I’ll show you what each one of these elements look like in WordPress, specifically in the Visual Editor and in the Yoast SEO plugin section.
It’s good to include your focus keyword in one of the subheaders, but it can sometimes be difficult to do in a way that makes sense.
Pro Tip: Include the keyword in your conclusion subheader (e.g., “final thoughts,” “final words,” or simply “conclusion”).
Another recommendation is to include your focus keyword in the alternative text, commonly known as the alt tag, of one of your images. The purpose of the alt tag is to describe the images placed on your site for the visually impaired. Their computer will read out this text and thus give them an idea of what your image contains.
The alt tag is also shown when image downloading is forbidden by a particular browser, or if a network connection is slow and images don’t load properly. You may have a bit of difficulty including your focus keyword in the alt tag in a way that makes sense. If this is the case, you can include it in the alt tag of your post’s featured image.
Yoast SEO Plugin
Yoast SEO is the best SEO plugin available, and it will make optimizing posts and pages for search engines much easier.
In WordPress, the meta title can be different from the post title, and you can edit both the meta title and meta description through the Yoast SEO section located below the Visual Editor.
The “Focus Keyword” field is where to enter the keyword you’re trying to optimize. Yoast SEO will then assess your post and determine whether the SEO for the post is good or needs improvement.
The “Analysis” section displays what has been done well, what has been done satisfactorily, and what needs to improve. These indicators point you in the right direction, especially for the major elements described earlier. However, take all of this insight with a grain of salt because Yoast SEO isn’t perfect.
From the image above, you can see that Yoast claims the focus keyword isn’t in the first paragraph, when I’m absolutely sure I put it there. Yoast also claims that my keyword density appears to be 0%. To be fair, the focus keyword (“How much does tattoo removal hurt?”) is difficult to naturally insert within a post. Keep in mind that you don’t need to place the exact keyword in your content if it doesn’t make sense to do so. It’s best to prioritize content quality over how many times the exact keyword is mentioned.
Contextual Keywords Matter
When using keywords in the body of your content, it’s important to remember not to use the exact phrase if it doesn’t make sense. Google’s algorithms have become sophisticated enough to recognize the context of a keyword.
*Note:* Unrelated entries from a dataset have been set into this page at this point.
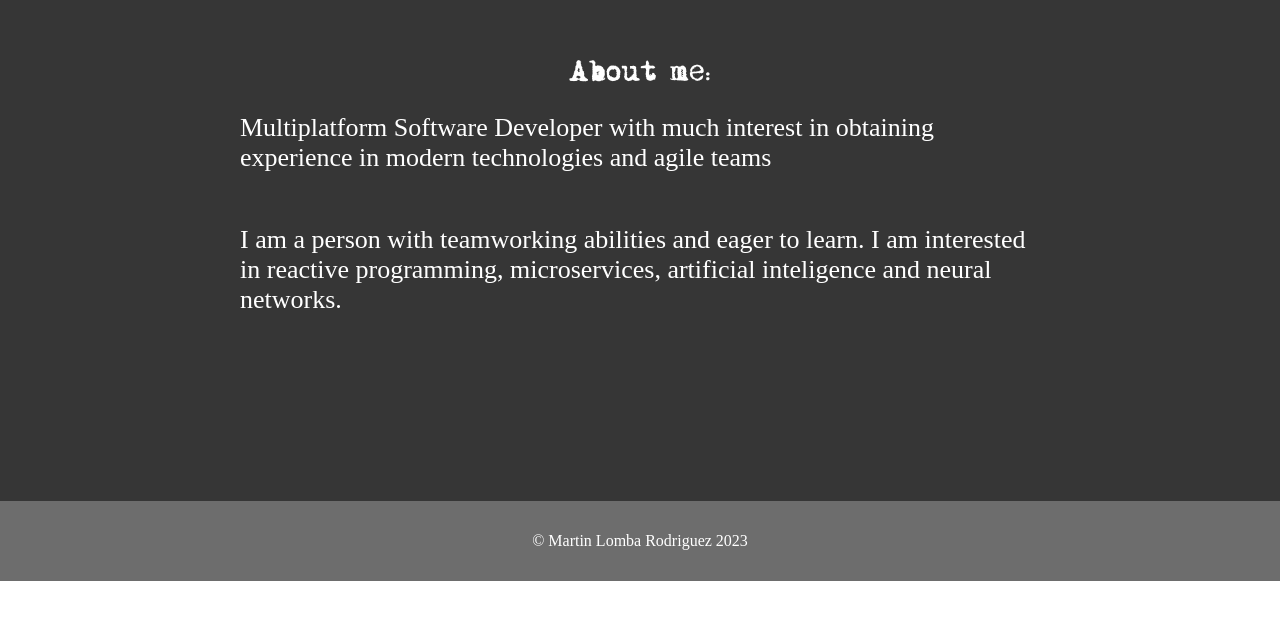
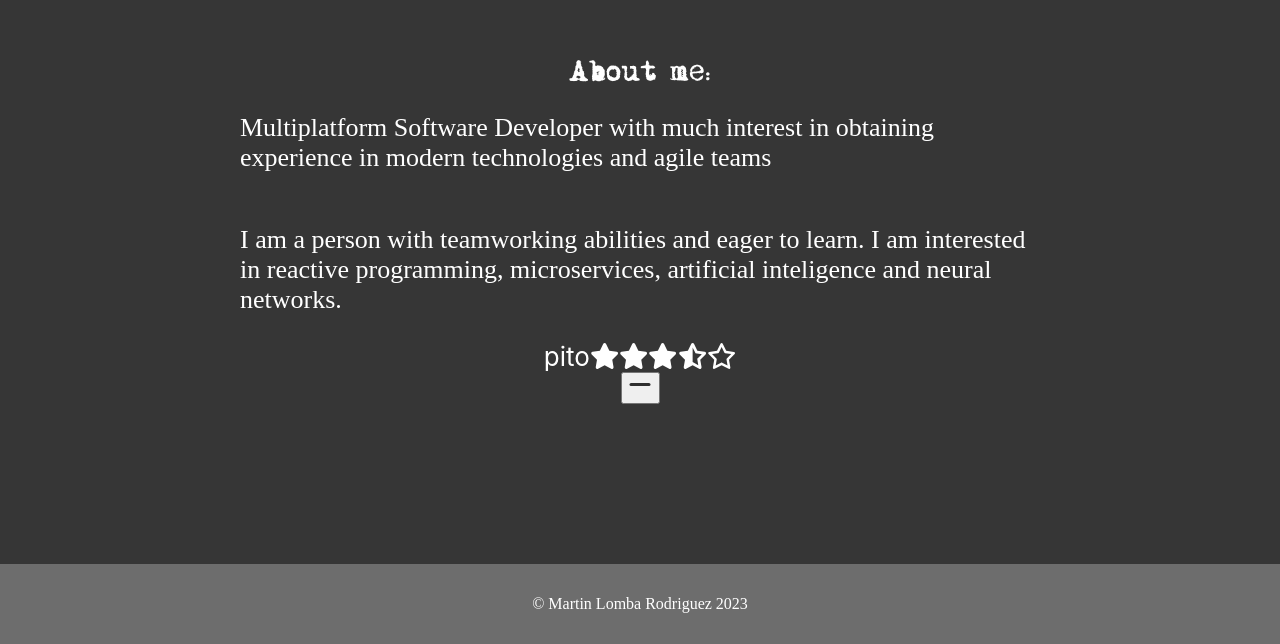
Before and after one commit to mrtnmmn/portfolio, a React (Create React App) app: page / in a window 1280 px wide. Shown: the part 984-1628 px from the top of the page. Before the commit the page ends 1565 px from the top, so only its background shows below. Built offline with nearby package versions, Linux system fonts and the light colour scheme; a web font is replaced by a local one.

Commit message:
added star rating component

```diff
--- a/package.json
+++ b/package.json
@@ -4,17 +4,20 @@
   "private": true,
   "dependencies": {
     "@fortawesome/fontawesome-svg-core": "^6.4.0",
+    "@fortawesome/free-regular-svg-icons": "^6.4.0",
     "@fortawesome/free-solid-svg-icons": "^6.4.0",
     "@fortawesome/react-fontawesome": "^0.2.0",
     "@testing-library/jest-dom": "^5.17.0",
     "@testing-library/react": "^13.4.0",
     "@testing-library/user-event": "^13.5.0",
+    "framer-motion": "^10.13.1",
     "i18next": "^23.2.11",
     "i18next-browser-languagedetector": "^7.1.0",
     "react": "^18.2.0",
     "react-dom": "^18.2.0",
     "react-i18next": "^13.0.2",
     "react-scripts": "5.0.1",
+    "recharts": "^2.7.2",
     "styled-components": "^6.0.5",
     "web-vitals": "^2.1.4"
   },
--- a/src/Components/MainContents/MainContents.js
+++ b/src/Components/MainContents/MainContents.js
@@ -1,10 +1,24 @@
 import './MainContents.css'
 import { useTranslation } from 'react-i18next';
+import { motion, useCycle } from 'framer-motion';
+import { useState } from 'react'
+
 import Footbar from './Footbar/Footbar';
+import { SidebarToggle } from '../Sidebar/SidebarToggle/SidebarToggle';
+import StarRating from './StarRating/StarRating';
 
 function MainContents() {
 
+  const variants = {
+    open: { opacity: 1, x: 0 },
+    closed: { opacity: 0, x: "-100%" },
+  }
+
+  const [isOpen, toggleOpen] = useCycle(false, true);
+
   const { t } = useTranslation()
+
+  const [isasdOpen, setIsOpen] = useState(false)
 
   return (
     <div className="mainDiv">
@@ -25,6 +39,9 @@ function MainContents() {
         {t('descriptionParagraph2')}
       </p>
 
+      <StarRating rating={3.5} label={'pito'} />
+
+      <SidebarToggle toggle={() => toggleOpen()} />
       <Footbar />
     </div>
   );
--- /dev/null
+++ b/src/Components/MainContents/StarRating/StarRating.js
@@ -0,0 +1,39 @@
+import { useEffect, useState } from "react";
+import { FontAwesomeIcon } from '@fortawesome/react-fontawesome';
+import { faStar, faStarHalfStroke } from '@fortawesome/free-solid-svg-icons';
+import { faStar as faStarRegular } from '@fortawesome/free-regular-svg-icons';
+
+function StarRating(props) {
+
+  const [stars, setStars] = useState([])
+
+  useEffect(() => {
+
+    let auxList = []
+
+    for(let i = 0; Math.floor(props.rating) > i; i++) {
+      auxList.push(<FontAwesomeIcon icon={faStar} />)
+    }
+
+    if (props.rating % 1 !== 0) {
+      auxList.push(<FontAwesomeIcon icon={faStarHalfStroke} />)
+    }
+
+    while(auxList.length < 5) {
+      console.log("adding")
+      auxList.push(<FontAwesomeIcon icon={faStarRegular} />)
+    }
+
+    setStars(auxList)
+
+  }, [props.rating])
+
+  return (
+    <div>
+      <span>{props.label}</span>
+      {stars.map((item) => (item))}
+    </div>
+  );
+}
+
+export default StarRating;
--- a/src/Components/Sidebar/Sidebar.js
+++ b/src/Components/Sidebar/Sidebar.js
@@ -5,6 +5,7 @@ import { faBars, faX } from '@fortawesome/free-solid-svg-icons';
 import './Sidebar.css'
 
 import LanguagePicker from './LanguagePicker';
+import { SidebarToggle } from './SidebarToggle/SidebarToggle';
 
 const SidebarContainer = styled.div`
   width: ${({ isExpanded }) => (isExpanded ? '300px' : '100px')};
@@ -51,7 +52,7 @@ const Sidebar = () => {
 
   return (
     <SidebarContainer isExpanded={isExpanded}>
-      {/* Sidebar content */}
+      <SidebarToggle />
       {isExpanded ?
       <div>
         <CloseButtonContainer onClick={handleResizeClick} isExpanded={isExpanded}>
@@ -64,7 +65,6 @@ const Sidebar = () => {
         </ExpandButtonContainer>
       </div>
       }
-
       <LanguagePicker />
     </SidebarContainer>
   );
--- /dev/null
+++ b/src/Components/Sidebar/SidebarToggle/SidebarToggle.js
@@ -0,0 +1,38 @@
+import { motion } from "framer-motion";
+
+const Path = props => (
+  <motion.path
+    fill="transparent"
+    strokeWidth="3"
+    stroke="hsl(0, 0%, 18%)"
+    strokeLinecap="round"
+    {...props}
+  />
+);
+
+export const SidebarToggle = ({ toggle }) => (
+  <button onClick={toggle}>
+    <svg width="23" height="23" viewBox="0 0 23 23">
+      <Path
+        variants={{
+          closed: { d: "M 2 2.5 L 20 2.5" },
+          open: { d: "M 3 16.5 L 17 2.5" }
+        }}
+      />
+      <Path
+        d="M 2 9.423 L 20 9.423"
+        variants={{
+          closed: { opacity: 1 },
+          open: { opacity: 0 }
+        }}
+        transition={{ duration: 0.1 }}
+      />
+      <Path
+        variants={{
+          closed: { d: "M 2 16.346 L 20 16.346" },
+          open: { d: "M 3 2.5 L 17 16.346" }
+        }}
+      />
+    </svg>
+  </button>
+);
```
Also changed, not shown: src/Components/MainContents/StarRating/StarRating.css (added), 1 other file (tests, documents, lock files or other folders).
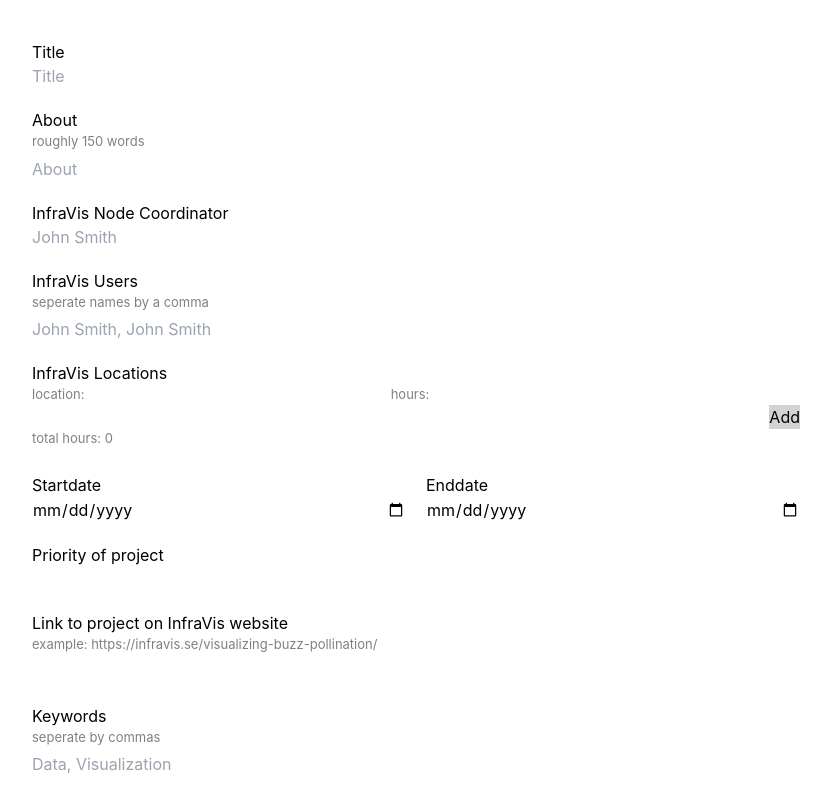
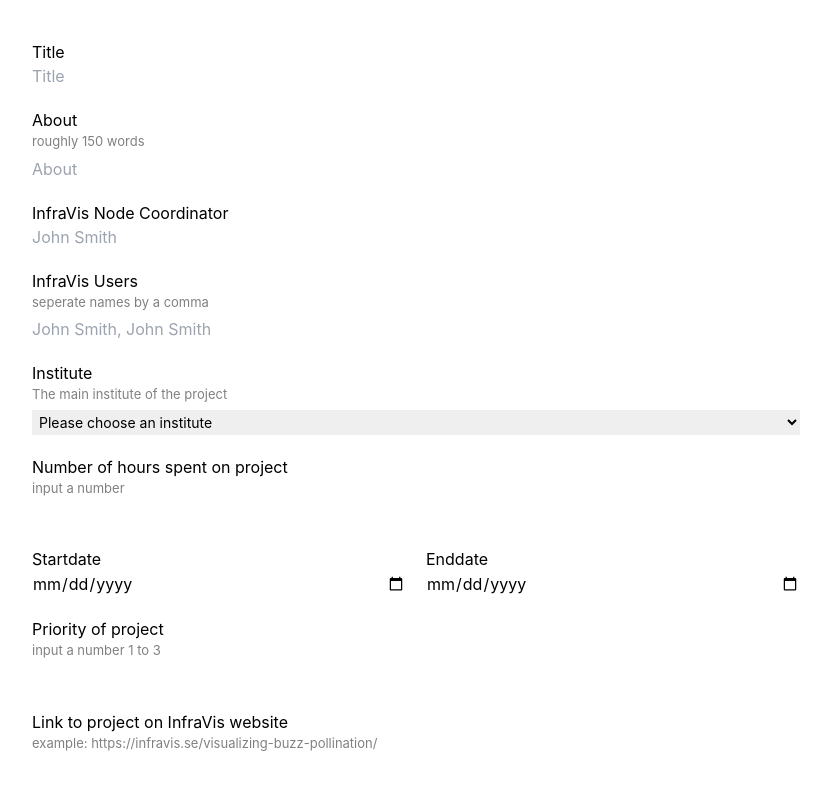
Before and after one commit to Infravis-map/visual-map, a Next.js app: page /input in a window 1280 px wide. Shown: the top 800 px of the page, without its empty margins (224-1055 px from the left). Built offline with nearby package versions, Linux system fonts and the light colour scheme.

Commit message:
updated input

```diff
--- a/pages/input.js
+++ b/pages/input.js
@@ -11,10 +11,8 @@
     const [enddate, setEnddate] = useState()
     const [coordinator, setCoordinator] = useState("")
     const [users, setUsers] = useState("")
-    const [institutions, setInstitutions] = useState([])
-    const [institutionName, setInstitutionName] = useState("")
-    const [institutionHours, setInstitutionHours] = useState("")
-    const [totalHours, setTotalHours] = useState(0)
+    const [institute, setInstitute] = useState(null)
+    const [hours, setHours] = useState("")
     const [priority, setPriority] = useState("")
     const [link, setLink] = useState("")
     const [keywords, setKeywords] = useState("")
@@ -22,24 +20,31 @@
 
     const imageDisplay = image ? "block" : "none"
 
+    //dont change order, look at "instituteOptionsHandler" for reference
+    const instituteOptions = [
+        "Umeå University (UmU)",
+        "Mid Sweden University (MIUM)",
+        "Uppsala University (UU)",
+        "KTH Stockholm (KTH)",
+        "Linköping University (LiU)",
+        "Chalmers",
+        "Gothenburg University (UGot)",
+        "Linnaeus University (LNU)",
+        "Lund University (LU)",
+    ];
+
+    const instituteOptionsHandler = (e) => {
+        const inst = instituteOptions.indexOf(e.target.value)
+        if (inst == -1) {
+            setInstitute(null)
+        } else {
+            setInstitute(inst)
+        }
+    }
+
     const handleSubmit = (event) => {
         event.preventDefault();
-        console.log(`handleSubmit() title: ${title}, total hours: ${totalHours}`)
-    }
-
-    const addInstitution = () => {
-        if (institutionName.length > 0 && institutionHours > 0) {
-
-            const newInstitutions = institutions.concat({
-                number:institutionNumber++,
-                name:institutionName,
-                hours:parseInt(institutionHours),
-            })
-            setTotalHours(totalHours + parseInt(institutionHours))
-            setInstitutions(newInstitutions)
-            setInstitutionName("")
-            setInstitutionHours("")
-        }
+        console.log(`handleSubmit() title: ${title}, total hours: ${hours}`)
     }
 
     const changeImage = (e) => {
@@ -55,12 +60,6 @@
                 }
             }
         }
-    }
-
-    const removeInstitution = (number) => {
-        const newInstitutions = institutions.filter((institution) => institution.number !== number)
-        setTotalHours(newInstitutions.reduce((total, current) => total += current.hours, 0))
-        setInstitutions(newInstitutions)
     }
 
     return (
@@ -84,35 +83,25 @@
                     <p>seperate names by a comma</p>
                     <input type="text" value={users} name="users" onChange={(e) => setUsers(e.target.value)} placeholder="John Smith, John Smith"></input>
                 </label>
-                <div>
-                    <label>
-                        InfraVis Locations
-                        <div className={styles.list}>
-                            {institutions.map(institution => (
-                                <div className={styles.listElement} key={institution.number}>
-                                    {institution.name}{' - '}{institution.hours}{' hours'}
-                                    <div onClick={() => {removeInstitution(institution.number)}}>
-                                    Delete
-                                    </div>
-                                </div>
-                            ))}
-                        </div>
-                        <div style={{display:"grid", gridTemplateColumns:"1fr 1fr auto"}}>
-                            <div>
-                                <p>location:</p>
-                                <input style={{width:"100%"}} type="text" value={institutionName} onChange={(e) => setInstitutionName(e.target.value)} placeholder=""></input>
-                            </div>
-                            <div>
-                                <p>hours:</p>
-                                <input style={{width:"100%"}} type="number" value={institutionHours} onChange={(e) => setInstitutionHours(e.target.value)} placeholder=""></input>
-                            </div>
-                            <div style={{display:"flex", flexDirection:"column-reverse", marginLeft:20}}>
-                                <button style={{cursor:"pointer", backgroundColor:"lightgray"}} onClick={addInstitution}>Add</button>
-                            </div>
-                        </div>
-                        <p>total hours: {totalHours}</p>
-                    </label>
-                </div>
+                <label>
+                    Institute
+                    <p>The main institute of the project</p>
+                    <select onChange={instituteOptionsHandler} style={{padding:3, fontSize:14}}>
+                        <option key="hej">Please choose an institute</option>
+                        {instituteOptions.map((option, index) => {
+                            return (
+                                <option key={index}>
+                                    {option}
+                                </option>
+                            );
+                        })}
+                    </select>
+                </label>
+                <label>
+                    Number of hours spent on project
+                    <p>input a number</p>
+                    <input type="number" value={hours} name="hours" onChange={(e) => setHours(e.target.value)}></input>
+                </label>
                 <div className={styles.dates}>
                     <label>
                         Startdate
@@ -125,6 +114,7 @@
                 </div>
                 <label>
                     Priority of project
+                    <p>input a number 1 to 3</p>
                     <input type="number" min="1" max="3" value={priority} name="priority" onChange={(e) => setPriority(e.target.value)}></input>
                 </label>
                 <label>
```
You can still rank in SERPs if the algorithms sense closely related phrases and synonyms of a keyword were used in the content.
However, this only works if you’re actually writing relevant, high-quality content around a focus keyword. If you’re not consciously inserting the keyword, you’ll tend to use phrases that are synonymous or contextually related. So, remember, if you’re truly producing high-quality content around a focus keyword, you’ll still manage to rank in SERPs even if the exact keyword isn’t used often throughout the content.
Let me explain with an example focus keyword I want to optimize: “how much does tattoo removal hurt.” I may only be able to use that exact phrase a few times throughout my post, so writing a high-quality article means I’ll use phrases like “tattoo removal hurts” or “pain management” or “pain relief.” Each of these contextual phrases, that are closely related to my focus keyword, are then picked up by Google. Google’s algorithms know those phrases are related to the keyword I optimized my post for.
The bottom line is that if you’re having trouble fitting an exact keyword in your post, then do your best to use close synonyms and related phrases instead so that your content doesn’t turn out robotic and off-putting.
Basic SEO Tips For Beginners: On-Page Elements You NEED To Optimize
In this section of the article Basic SEO Tips For Beginners: How To Make Google Notice Your Content, I enumerate the critical on-page elements that you'll need to optimize.